Snoring is a loud breathing sound that occurs during sleep. It can increase the risk for diabetes, obesity, hypertension, stroke, heart attack, and other cardiovascular problems. Possible causes include:

  • Being overweight
  • Tissue swelling during the last month of pregnancy
  • Crooked or bent nasal septum, which is the wall of bone and cartilage between your nostrils
  • Growths in your nasal passages
  • Stuffy nose from a cold or allergies
  • Swelling in the roof of your mouth (soft palate) or the uvula, the piece of tissue that hangs down in the back of your mouth
  • Swollen adenoids and tonsils that block the airways
  • A tongue that is wider at the base, or a larger tongue in a smaller mouth
  • Poor muscle tone

Signs & Symptoms

Snoring is often associated with a sleep disorder called obstructive sleep apnea. If snoring is accompanied by any of the following symptoms, the patient may need to be evaluated for obstructive sleep apnea:

  • Witnessed breathing pauses during sleep
  • Excessive daytime sleepiness
  • Difficulty concentrating
  • Morning headaches
  • Sore throat upon awakening
  • Restless sleep
  • Gasping or choking at night
  • High blood pressure
  • Chest pain at night
  • Snoring so loud it’s disrupting partner’s sleep

Diagnosis
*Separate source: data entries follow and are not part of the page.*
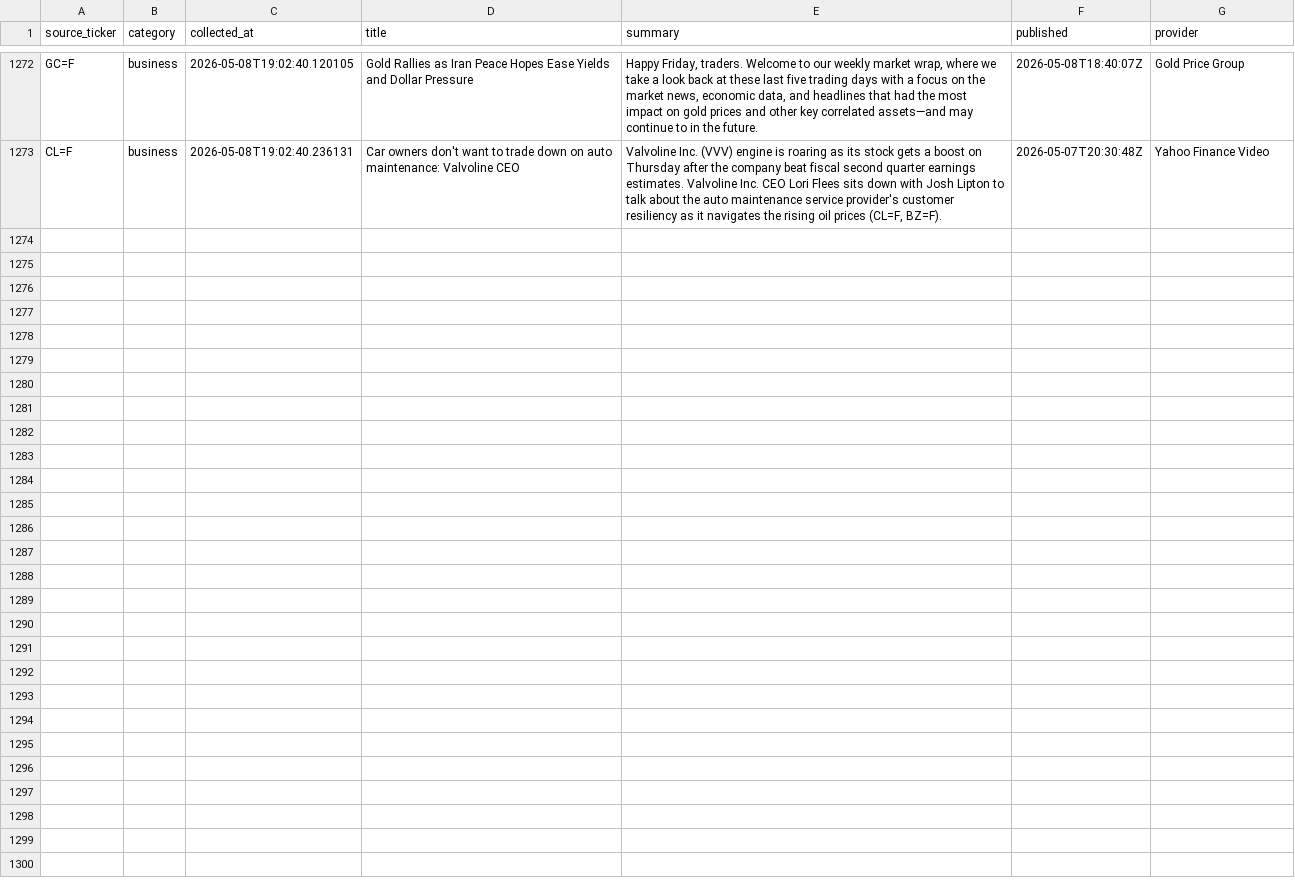
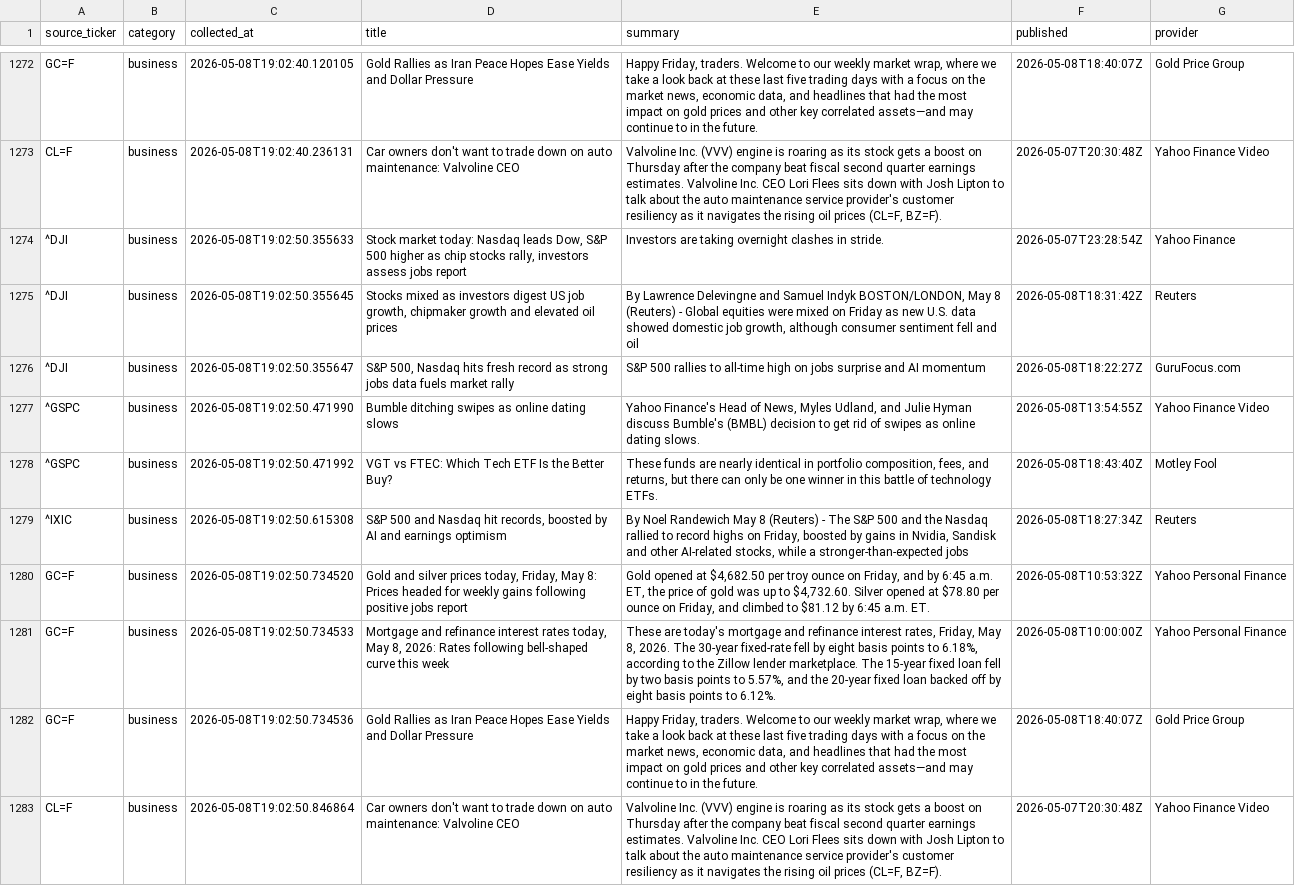
Before and after one commit to ShashwatSahu21/Finity-, a CSV file: datasets/business_news.csv, drawn as a sheet; only a part is shown, gaps mark what is left out.

```diff
--- a/datasets/business_news.csv
+++ b/datasets/business_news.csv
@@ -1273 +1273,11 @@ GC=F,business,2026-05-08T19:02:40.120105,Gold Rallies as Iran Peace Hopes Ease Y
 CL=F,business,2026-05-08T19:02:40.236131,Car owners don't want to trade down on auto maintenance: Valvoline CEO,"Valvoline Inc. (VVV) engine is roaring as its stock gets a boost on Thursday after the company beat fiscal second quarter earnings estimates. Valvoline Inc. CEO Lori Flees sits down with Josh Lipton to talk about the auto maintenance service provider's customer resiliency as it navigates the rising oil prices (CL=F, BZ=F).",2026-05-07T20:30:48Z,Yahoo Finance Video
+^DJI,business,2026-05-08T19:02:50.355633,"Stock market today: Nasdaq leads Dow, S&P 500 higher as chip stocks rally, investors assess jobs report",Investors are taking overnight clashes in stride.,2026-05-07T23:28:54Z,Yahoo Finance
+^DJI,business,2026-05-08T19:02:50.355645,"Stocks mixed as investors digest US job growth, chipmaker growth and elevated oil prices","By Lawrence Delevingne and Samuel Indyk BOSTON/LONDON, May 8 (Reuters) - Global equities were mixed on Friday as new U.S. data showed domestic job growth, although consumer sentiment fell and oil",2026-05-08T18:31:42Z,Reuters
+^DJI,business,2026-05-08T19:02:50.355647,"S&P 500, Nasdaq hits fresh record as strong jobs data fuels market rally",S&P 500 rallies to all-time high on jobs surprise and AI momentum,2026-05-08T18:22:27Z,GuruFocus.com
+^GSPC,business,2026-05-08T19:02:50.471990,Bumble ditching swipes as online dating slows,"Yahoo Finance's Head of News, Myles Udland, and Julie Hyman discuss Bumble's (BMBL) decision to get rid of swipes as online dating slows.",2026-05-08T13:54:55Z,Yahoo Finance Video
+^GSPC,business,2026-05-08T19:02:50.471992,VGT vs FTEC: Which Tech ETF Is the Better Buy?,"These funds are nearly identical in portfolio composition, fees, and returns, but there can only be one winner in this battle of technology ETFs.",2026-05-08T18:43:40Z,Motley Fool
+^IXIC,business,2026-05-08T19:02:50.615308,"S&P 500 and Nasdaq hit records, boosted by AI and earnings optimism","By Noel Randewich May 8 (Reuters) - The S&P 500 and the Nasdaq rallied to record highs on Friday, boosted by gains in Nvidia, Sandisk and other AI-related stocks, while a stronger-than-expected jobs",2026-05-08T18:27:34Z,Reuters
+GC=F,business,2026-05-08T19:02:50.734520,"Gold and silver prices today, Friday, May 8: Prices headed for weekly gains following positive jobs report","Gold opened at $4,682.50 per troy ounce on Friday, and by 6:45 a.m. ET, the price of gold was up to $4,732.60. Silver opened at $78.80 per ounce on Friday, and climbed to $81.12 by 6:45 a.m. ET.",2026-05-08T10:53:32Z,Yahoo Personal Finance
+GC=F,business,2026-05-08T19:02:50.734533,"Mortgage and refinance interest rates today, May 8, 2026: Rates following bell-shaped curve this week","These are today's mortgage and refinance interest rates, Friday, May 8, 2026. The 30-year fixed-rate fell by eight basis points to 6.18%, according to the Zillow lender marketplace. The 15-year fixed loan fell by two basis points to 5.57%, and the 20-year fixed loan backed off by eight basis points to 6.12%.",2026-05-08T10:00:00Z,Yahoo Personal Finance
+GC=F,business,2026-05-08T19:02:50.734536,Gold Rallies as Iran Peace Hopes Ease Yields and Dollar Pressure,"Happy Friday, traders. Welcome to our weekly market wrap, where we take a look back at these last five trading days with a focus on the market news, economic data, and headlines that had the most impact on gold prices and other key correlated assets—and may continue to in the future.",2026-05-08T18:40:07Z,Gold Price Group
+CL=F,business,2026-05-08T19:02:50.846864,Car owners don't want to trade down on auto maintenance: Valvoline CEO,"Valvoline Inc. (VVV) engine is roaring as its stock gets a boost on Thursday after the company beat fiscal second quarter earnings estimates. Valvoline Inc. CEO Lori Flees sits down with Josh Lipton to talk about the auto maintenance service provider's customer resiliency as it navigates the rising oil prices (CL=F, BZ=F).",2026-05-07T20:30:48Z,Yahoo Finance Video
```
Also changed, not shown: datasets/master_dataset.csv, 2 other files.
Snoring is easy to diagnose, though the underlying cause may require additional testing by a Deborah physician.